If you were injured as a child, you do have up until your 21st birthday to make a claim.

There other circumstances that can also impact the limitation date. Call us now on 0800 376 1001 to find out if you are still able to claim spinal injury compensation.

In reality, there are a number of factors that can affect whether a spinal injury claim will be taken on by a solicitor.

Calculate your claim limitation date

Will I have to go to court?

Highly unlikely. The vast majority of claims that are settled by the solicitor panel are settled out of court.

Only a very small percentage (approx. 5%) of personal injury claims go to court. Generally, only very complex cases, or those where liability cannot be resolved, end up in court.

Cases that do ultimately go to court are held in front of a judge, not a jury.

Read more: Will my injury claim go to court and what if it does?

Will I have to go to a solicitor's office?

No. You will not need visit a solicitor's office. As with most professional services, it is no longer necessary to meet face to face with your solicitor. Personal injury claims are dealt with via email, post and telephone.
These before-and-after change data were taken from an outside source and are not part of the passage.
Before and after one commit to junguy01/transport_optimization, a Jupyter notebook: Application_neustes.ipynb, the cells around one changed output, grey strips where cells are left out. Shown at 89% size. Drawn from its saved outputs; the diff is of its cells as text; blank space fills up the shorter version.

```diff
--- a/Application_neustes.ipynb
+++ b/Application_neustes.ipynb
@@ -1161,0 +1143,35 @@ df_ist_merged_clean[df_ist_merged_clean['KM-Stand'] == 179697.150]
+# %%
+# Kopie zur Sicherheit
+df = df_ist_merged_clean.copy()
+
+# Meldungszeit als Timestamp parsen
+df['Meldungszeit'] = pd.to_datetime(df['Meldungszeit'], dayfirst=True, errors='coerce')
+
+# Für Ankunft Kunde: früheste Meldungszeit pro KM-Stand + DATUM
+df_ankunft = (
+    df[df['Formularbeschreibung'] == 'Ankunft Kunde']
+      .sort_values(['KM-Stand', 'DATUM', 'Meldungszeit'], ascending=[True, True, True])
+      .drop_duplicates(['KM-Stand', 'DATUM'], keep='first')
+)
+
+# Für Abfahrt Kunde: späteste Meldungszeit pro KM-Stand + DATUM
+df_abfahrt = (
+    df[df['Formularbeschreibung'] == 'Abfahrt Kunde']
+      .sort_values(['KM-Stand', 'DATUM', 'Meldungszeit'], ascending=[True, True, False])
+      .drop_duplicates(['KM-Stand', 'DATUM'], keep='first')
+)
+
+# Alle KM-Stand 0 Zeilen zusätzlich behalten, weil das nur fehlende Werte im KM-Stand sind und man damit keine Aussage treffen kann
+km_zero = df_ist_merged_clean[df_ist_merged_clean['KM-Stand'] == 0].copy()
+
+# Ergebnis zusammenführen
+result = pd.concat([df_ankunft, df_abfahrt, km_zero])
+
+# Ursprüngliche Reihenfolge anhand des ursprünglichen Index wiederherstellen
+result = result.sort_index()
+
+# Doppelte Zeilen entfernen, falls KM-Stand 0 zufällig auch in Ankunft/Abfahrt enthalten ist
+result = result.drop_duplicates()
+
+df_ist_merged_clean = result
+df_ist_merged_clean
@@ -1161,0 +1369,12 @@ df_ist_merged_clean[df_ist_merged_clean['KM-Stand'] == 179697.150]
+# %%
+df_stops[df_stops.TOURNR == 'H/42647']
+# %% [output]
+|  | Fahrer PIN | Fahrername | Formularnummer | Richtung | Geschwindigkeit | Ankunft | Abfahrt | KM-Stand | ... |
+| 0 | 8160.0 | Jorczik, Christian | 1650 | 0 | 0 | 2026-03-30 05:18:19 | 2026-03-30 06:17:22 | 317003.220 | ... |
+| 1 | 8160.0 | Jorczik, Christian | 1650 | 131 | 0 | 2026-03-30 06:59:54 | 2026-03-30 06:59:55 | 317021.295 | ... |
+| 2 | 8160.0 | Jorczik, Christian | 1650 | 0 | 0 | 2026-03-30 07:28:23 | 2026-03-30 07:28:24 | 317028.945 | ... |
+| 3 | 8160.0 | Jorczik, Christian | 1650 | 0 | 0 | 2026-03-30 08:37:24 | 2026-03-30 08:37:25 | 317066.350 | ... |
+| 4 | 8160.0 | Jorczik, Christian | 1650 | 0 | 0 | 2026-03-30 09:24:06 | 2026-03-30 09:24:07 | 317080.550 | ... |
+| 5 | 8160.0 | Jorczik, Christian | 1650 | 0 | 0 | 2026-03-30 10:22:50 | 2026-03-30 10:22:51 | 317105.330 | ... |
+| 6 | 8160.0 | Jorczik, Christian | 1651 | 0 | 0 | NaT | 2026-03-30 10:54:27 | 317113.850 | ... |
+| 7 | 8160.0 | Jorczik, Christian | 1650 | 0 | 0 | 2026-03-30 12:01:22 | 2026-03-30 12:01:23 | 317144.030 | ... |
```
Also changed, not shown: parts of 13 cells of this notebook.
Should you need to have a medical, this will be arranged at a medical centre near you or at your GP's surgery.

Read more: Will I have to visit a solicitor's office?

Can I get an early compensation payment?

If you suffer financial hardship as a result of an injury, you may be able to claim an interim compensation payment.

An interim payment is a partial settlement of your claim which is paid before your claim is concluded. The amount you receive in interim payments would then be deducted from your final compensation settlement or award.

Read more about interim compensation payments.

Gaynor Haliday, Legal researcher

Author:
Gaynor Haliday, Legal researcher